_WHAT IS BEING ASKED_.
Each line of the entries that mentions the string "RMSE" needs to be reported.

[Modification records]
::::::

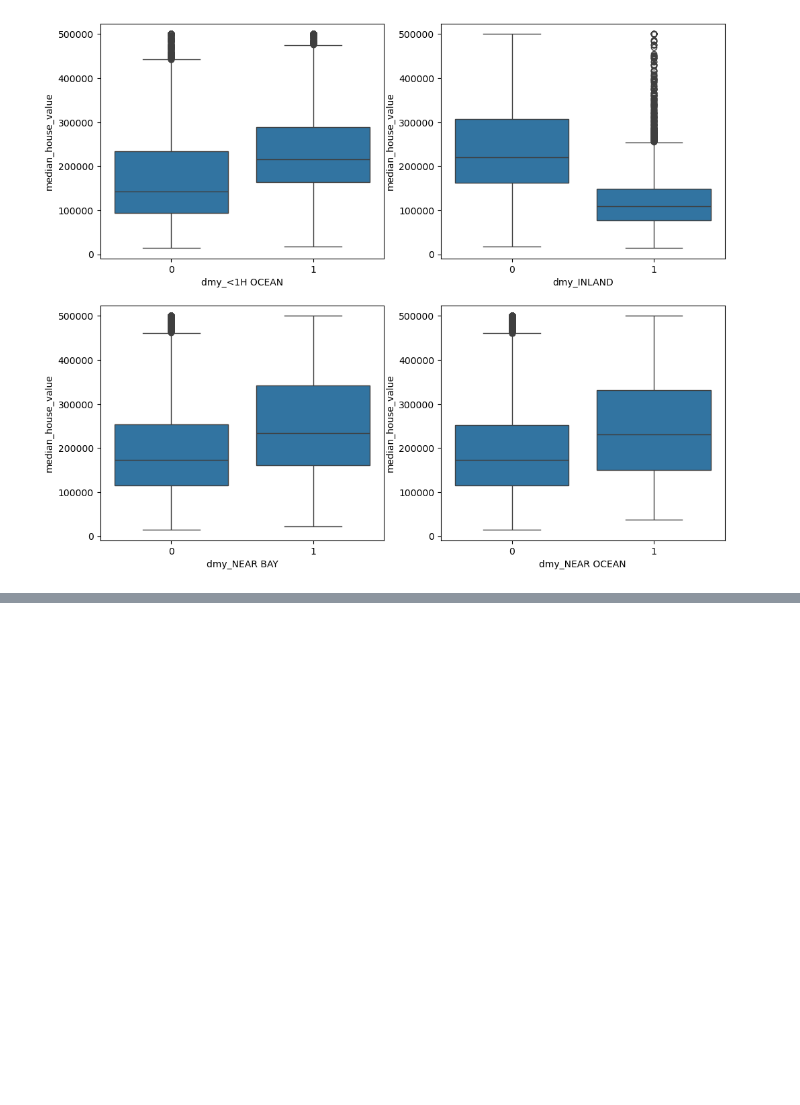
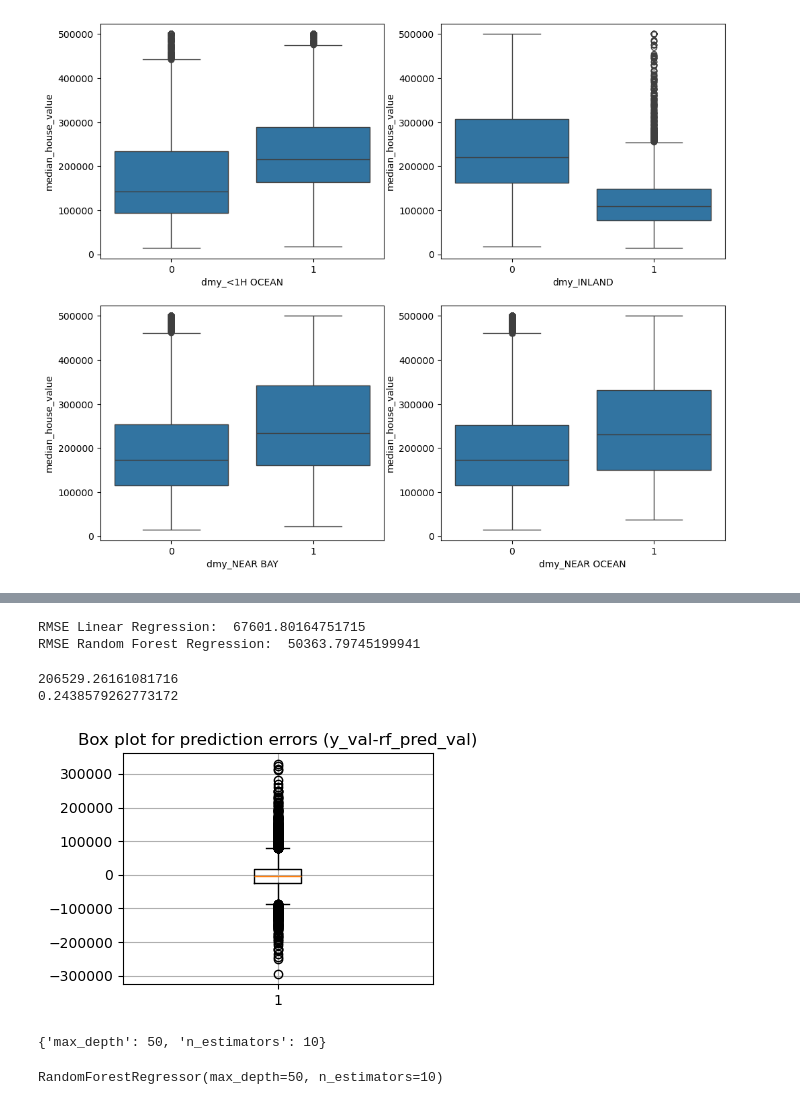
Before and after one commit to Hiba-Khaleel/california-housing-ML, a Jupyter notebook: california-housing.ipynb, the cells around one changed output, grey strips where cells are left out. Drawn from its saved outputs; the diff is of its cells as text; code cells hidden in the pictures; blank space fills up the shorter version.

Commit message:
predicting two districts

```diff
--- a/california-housing.ipynb
+++ b/california-housing.ipynb
@@ -211,0 +229,7 @@ sns.boxplot(data=train,x='dmy_NEAR OCEAN',y='median_house_value',ax=axes[1,1])
+# %%
+# Linear Model
+
+from sklearn.linear_model import LinearRegression
+
+lin_reg=LinearRegression()
+lin_reg.fit(X_train,y_train)
@@ -211,0 +238,19 @@ sns.boxplot(data=train,x='dmy_NEAR OCEAN',y='median_house_value',ax=axes[1,1])
+# %%
+# forest model / demonstrate the training time
+import time
+from sklearn.ensemble import RandomForestRegressor
+
+start_time=time.time()
+
+rf=RandomForestRegressor()
+
+hyperparam_grid={'max_depth':[5,10,15,50],'n_estimators':[1,5,10]}
+
+grid_search=GridSearchCV(rf,hyperparam_grid,scoring='neg_root_mean_squared_error',cv=5)
+
+grid_search.fit(X_train, y_train)
+
+end_time=time.time()
+exicution_time=end_time-start_time
+print(f'GridSearchCV fitting took {exicution_time:.4f} seconds')
+print('Best hyperparameters from GridSearchCV: ',grid_search.best_params_)
@@ -211,0 +260,37 @@ sns.boxplot(data=train,x='dmy_NEAR OCEAN',y='median_house_value',ax=axes[1,1])
+# %%
+# by validating the data, will see the best modeling
+
+lr_pred_val=lin_reg.predict(X_val)
+rf_pred_val=grid_search.predict(X_val)
+
+print('RMSE Linear Regression: ',root_mean_squared_error(y_val,lr_pred_val))
+print('RMSE Random Forest Regression: ',root_mean_squared_error(y_val,rf_pred_val))
+# %% [output]
+RMSE Linear Regression:  67601.80164751715
+RMSE Random Forest Regression:  50363.79745199941
+# %%
+print(np.mean(y_val))
+print(root_mean_squared_error(y_val,rf_pred_val)/np.mean(y_val))
+# %% [output]
+206529.26161081716
+0.2438579262773172
+# %%
+errors=y_val-rf_pred_val
+plt.figure(figsize=(4,3))
+plt.boxplot(errors)
+plt.title('Box plot for prediction errors (y_val-rf_pred_val)')
+plt.grid(True)
+# %% [output]
+[figure, added]
+# %%
+#seeing the optimal Hyperparamters
+
+best_params=grid_search.best_params_
+best_params
+# %% [output]
+{'max_depth': 50, 'n_estimators': 10}
+# %%
+best_rf=RandomForestRegressor(**best_params)
+best_rf.fit(X_train_full_data,y_train_full_data)
+# %% [output]
+RandomForestRegressor(max_depth=50, n_estimators=10)
```
Also changed, not shown: parts of 8 cells of this notebook, 1 other file.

::::::

_EXERCISE RESULT_.
+print('RMSE Linear Regression: ',root_mean_squared_error(y_val,lr_pred_val))
+print('RMSE Random Forest Regression: ',root_mean_squared_error(y_val,rf_pred_val))
+RMSE Linear Regression:  67601.80164751715
+RMSE Random Forest Regression:  50363.79745199941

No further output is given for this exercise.